Today’s song of the week comes in six parts, the first of which dates to 1969, when a Belgian pop-rock group called the Wallace Collection recorded a song called “Daydream” (not to be confused with the contemporaneous Lovin’ Spoonful hit of the same name):

According to Ye Olde Wikipedia,

The song was a hit in mainland Europe, though popularity didn’t make it to English speaking countries, despite its use of English lyrics.

Apparently some of the melody was lifted from Tchaikovsky’s Swan Lake, which would take this history all the way back to 1876. But Philistine that I am, I will leave the classical stuff to those with longer attention spans.

Later that year French pop star Claude François released his version, which he called “Reveries”:

In 1970 “Daydream” was covered by German ensemble the Günter Kallmann Choir.
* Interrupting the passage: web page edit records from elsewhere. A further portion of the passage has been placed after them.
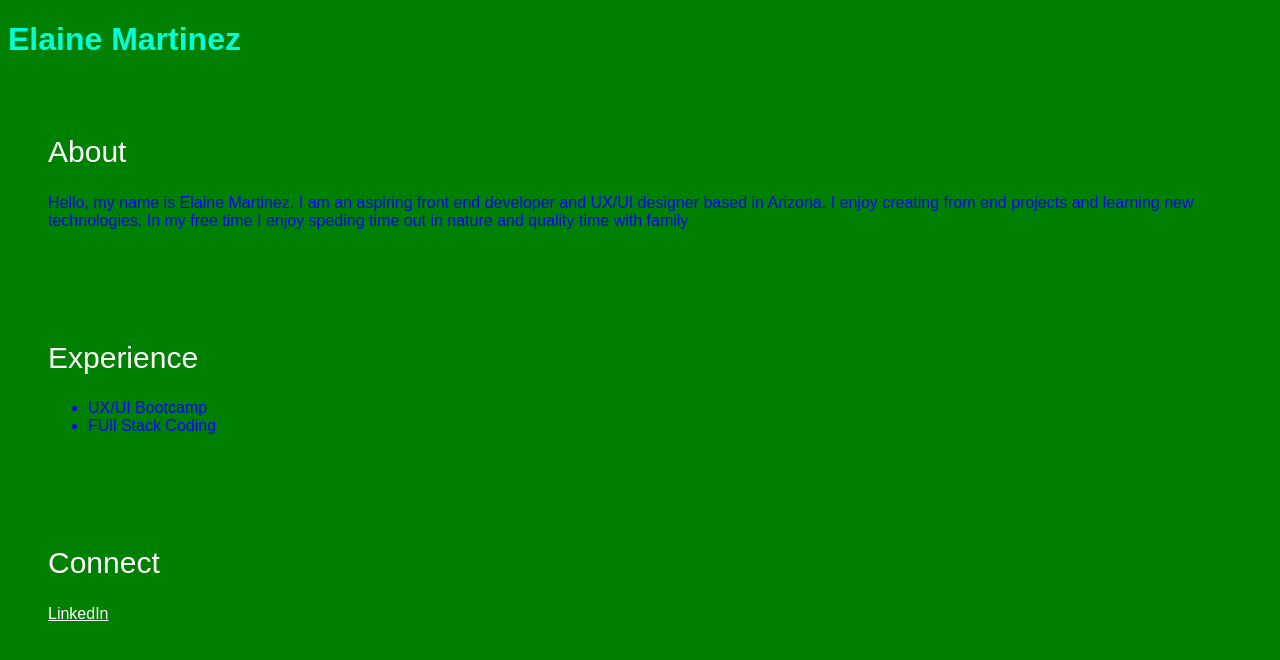
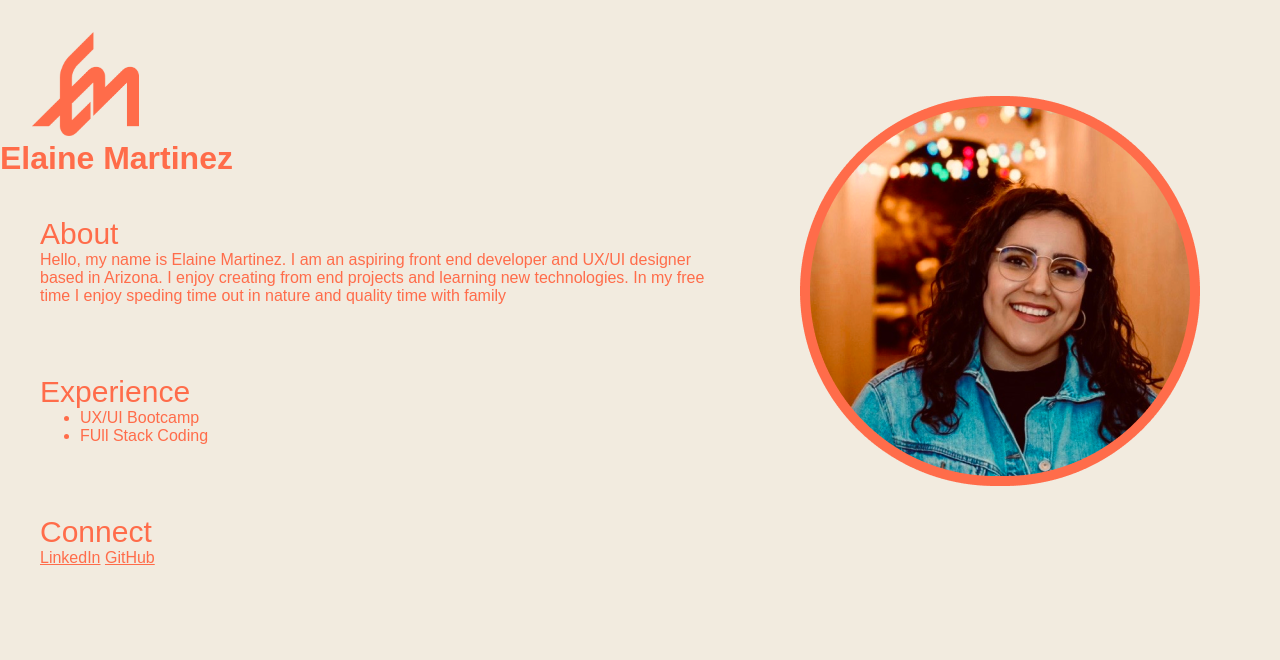
Before and after one commit to elainefmartinez/Elaine-Martinez-Luna, a plain HTML site: page index.html in a window 1280 px wide. Drawn offline with Linux system fonts and the light colour scheme; a web font is replaced by a local one.

Commit message:
updated more styling added image

```diff
--- a/css/index.css
+++ b/css/index.css
@@ -1,22 +1,37 @@
-body {
-    background-color: green;
-    color: blue;
-    font-family: "Outfit", sans-serif;
+*{
+    margin:0;
+    padding:0r;
+    box-sizing: border-box;
+    font-family: "Xahn Mono", Arial, sans-serif;
+}
+
+#headshot{
+    float: right;
+    margin: 5rem;
+}
+body{
+    background-color: #f2ebdf;
+    color:#ff6c4a;
 }
 
 h1 {
-    color: rgb(0, 255, 217);
+    color: #ff6c4a;;
 }
 
 h2 {
     font-size: 30px;
     font-weight: 500;
-    color: white;
+    color:#ff6c4a;
 }
 
 section {
     margin: 10px;
     padding: 30px;
+}
+
+.logo{
+    padding-top: 1rem;
+    padding-left: 1rem;
 }
 
 #Experience {
@@ -25,6 +40,6 @@ section {
 }
 
 #link {
-    color:white;
+    color:#ff6c4a;
 
 }
--- a/index.html
+++ b/index.html
@@ -2,10 +2,14 @@
 <head>
 <title> Elaine Martinez's Portfolio</title>
 <link rel="stylesheet" href="css/index.css">
-<link rel="preconnect" href="https://fonts.googleapis.com">
+<link href="https://fonts.googleapis.com/css2?family=Xanh+Mono:ital@0;1&display=swap" rel="stylesheet">
 
 <meta name="keywords" content="HTML, CSS, JavaScript">
 <meta name="author" content="Elaine Martinez">
+  <div class="logo">
+           <img class="logo" src="assets/Red Logo .png" alt="logo" height="120px">
+           <img id ="headshot" src="assets/Headshot 3.png" alt="headshot" style="float:right" height="auto"/>
+        </div>
 </head>
 
 <body>
@@ -27,6 +31,7 @@
     <section id="Connect">
     <h2> Connect</h2>
     <a id ="link" href="https://www.linkedin.com/in/elainefmartinez/">LinkedIn</a>
+    <a id = "link" href="https://github.com/elainefmartinez">GitHub</a>
     </section>
 </body>
 
```
Also changed, not shown: assets/Headshot 3.png (added), assets/Red Logo .png (added).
This version became a minor hit and was included on a best-selling album of easy listening music:

Now fast-forward to 2001, when Scottish oddballs the Beta Band released their album Hot Shots II, the first track of which sampled the Günter Kallmann record:

And that was where I came in. Hot Shots II was one of my fave albums of that era, and I played “Squares” a bunch of times on my KALX radio show. At the time I had no idea of the history; in fact I was not aware of any of this until I heard I Monster’s 2003 track “Daydream in Blue” on the radio this week:

That prompted me to go down this rabbit hole, which appears to be for all intents and purposes bottomless. There are plenty more versions and samples out there. But I’ll leave off with one last one, Lupe Fiasco’s 2006 “Daydreaming,” because I like the idea of going from Tchaikovsky to hip-hop via Belgium, France, Germany, and Scotland. Enjoy, and keep on daydreaming.